“The mere fact that an institution could utilize laws to stop the truth from being told is a justification that we still have structural and institutional racism in America. So, we’re going to focus on making sure that our teachers and our public school system have the resources that they need,” Alexander said.
Democrats also are taking aim at another DeSantis proposal aimed at creating a state office that would investigate election-related crimes.
Echoing many Democrats’ criticisms after Republican lawmakers passed a controversial elections bill last year, Rep. Tracie Davis, D-Jacksonville, said the governor seeking further changes is “political theater” — particularly because the 2020 elections were run smoothly in the state.
“These so-called election investigators are unnecessary, and will be costly to Floridians. And (it’s) a big change to the way these investigations have already been done in the past. We already have state attorneys who investigate crimes like this, but Gov. DeSantis wants to take the authority away from the locals and give it to Tallahassee,” Davis said.
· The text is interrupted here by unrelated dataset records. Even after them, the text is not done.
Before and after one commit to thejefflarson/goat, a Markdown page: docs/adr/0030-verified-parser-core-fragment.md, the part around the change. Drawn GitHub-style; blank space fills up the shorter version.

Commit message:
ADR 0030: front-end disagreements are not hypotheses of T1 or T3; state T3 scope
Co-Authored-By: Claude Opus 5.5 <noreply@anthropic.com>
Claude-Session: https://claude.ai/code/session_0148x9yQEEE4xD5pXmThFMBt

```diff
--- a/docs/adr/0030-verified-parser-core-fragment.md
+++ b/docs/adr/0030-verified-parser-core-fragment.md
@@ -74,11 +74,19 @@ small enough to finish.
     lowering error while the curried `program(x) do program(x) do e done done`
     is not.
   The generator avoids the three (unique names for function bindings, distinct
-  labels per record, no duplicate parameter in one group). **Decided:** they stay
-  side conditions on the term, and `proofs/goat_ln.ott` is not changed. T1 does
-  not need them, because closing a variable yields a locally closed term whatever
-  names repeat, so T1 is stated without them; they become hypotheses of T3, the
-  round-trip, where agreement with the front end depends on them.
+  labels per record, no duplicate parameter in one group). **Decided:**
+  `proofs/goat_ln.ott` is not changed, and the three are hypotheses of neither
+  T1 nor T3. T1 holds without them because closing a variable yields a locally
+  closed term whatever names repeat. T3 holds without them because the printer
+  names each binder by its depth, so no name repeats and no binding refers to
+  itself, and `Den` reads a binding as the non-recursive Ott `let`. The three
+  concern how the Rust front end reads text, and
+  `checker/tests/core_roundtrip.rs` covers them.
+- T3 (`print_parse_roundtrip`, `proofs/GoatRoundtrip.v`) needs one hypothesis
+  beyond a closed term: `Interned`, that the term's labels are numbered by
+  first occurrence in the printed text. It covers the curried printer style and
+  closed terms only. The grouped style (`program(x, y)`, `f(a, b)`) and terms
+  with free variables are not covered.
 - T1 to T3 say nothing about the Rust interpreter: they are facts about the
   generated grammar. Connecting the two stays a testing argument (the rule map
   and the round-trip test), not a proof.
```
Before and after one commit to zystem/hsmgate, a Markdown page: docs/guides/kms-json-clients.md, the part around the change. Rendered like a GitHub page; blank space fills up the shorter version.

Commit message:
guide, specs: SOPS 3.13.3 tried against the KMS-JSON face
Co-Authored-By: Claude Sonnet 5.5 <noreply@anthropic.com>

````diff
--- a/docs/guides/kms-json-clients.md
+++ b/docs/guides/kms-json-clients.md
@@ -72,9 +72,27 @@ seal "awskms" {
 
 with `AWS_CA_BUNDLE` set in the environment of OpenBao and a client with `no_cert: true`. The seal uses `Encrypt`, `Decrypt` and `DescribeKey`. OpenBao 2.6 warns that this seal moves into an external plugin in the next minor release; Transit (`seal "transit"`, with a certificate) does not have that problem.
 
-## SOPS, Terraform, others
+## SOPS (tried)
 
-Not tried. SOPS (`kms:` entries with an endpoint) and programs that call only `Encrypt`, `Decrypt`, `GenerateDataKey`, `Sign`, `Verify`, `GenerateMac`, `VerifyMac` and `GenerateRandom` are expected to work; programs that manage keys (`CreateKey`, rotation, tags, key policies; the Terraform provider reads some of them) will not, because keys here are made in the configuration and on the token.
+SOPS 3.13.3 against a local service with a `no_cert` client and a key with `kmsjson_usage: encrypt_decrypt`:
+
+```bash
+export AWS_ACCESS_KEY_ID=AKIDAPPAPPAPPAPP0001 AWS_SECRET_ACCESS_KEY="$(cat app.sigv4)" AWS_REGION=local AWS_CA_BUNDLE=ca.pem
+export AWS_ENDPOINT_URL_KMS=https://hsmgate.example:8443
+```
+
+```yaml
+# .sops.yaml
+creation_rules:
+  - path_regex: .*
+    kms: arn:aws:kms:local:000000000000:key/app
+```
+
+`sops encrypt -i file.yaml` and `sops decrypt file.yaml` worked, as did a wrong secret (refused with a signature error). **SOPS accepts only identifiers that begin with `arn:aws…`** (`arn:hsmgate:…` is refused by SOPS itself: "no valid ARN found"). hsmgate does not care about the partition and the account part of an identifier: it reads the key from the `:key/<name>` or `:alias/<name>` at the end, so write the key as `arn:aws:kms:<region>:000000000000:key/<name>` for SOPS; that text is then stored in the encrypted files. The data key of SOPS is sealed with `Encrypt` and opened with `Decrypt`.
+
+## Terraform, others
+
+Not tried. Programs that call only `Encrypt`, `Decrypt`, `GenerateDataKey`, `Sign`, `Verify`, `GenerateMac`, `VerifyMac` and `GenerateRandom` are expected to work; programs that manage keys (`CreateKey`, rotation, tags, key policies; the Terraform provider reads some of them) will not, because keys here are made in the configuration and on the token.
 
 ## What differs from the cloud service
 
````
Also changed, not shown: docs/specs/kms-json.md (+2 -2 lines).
Affordable housing, abortion access and immigration policy are other issues that Democrats say will be priorities as they seek to bill themselves as the party of everyday Floridians, while trying to prevent losing key House and Senate seats in the 2022 elections. The session will include redrawing all House, Senate and congressional districts.
“All Floridians, regardless of your background, your ethnicity or your creed all have a seat at the table,” Alexander said. “We should not be alienating people and finding so-called boogeymen to distract us from reality. We want to focus on issues that help all Floridians.”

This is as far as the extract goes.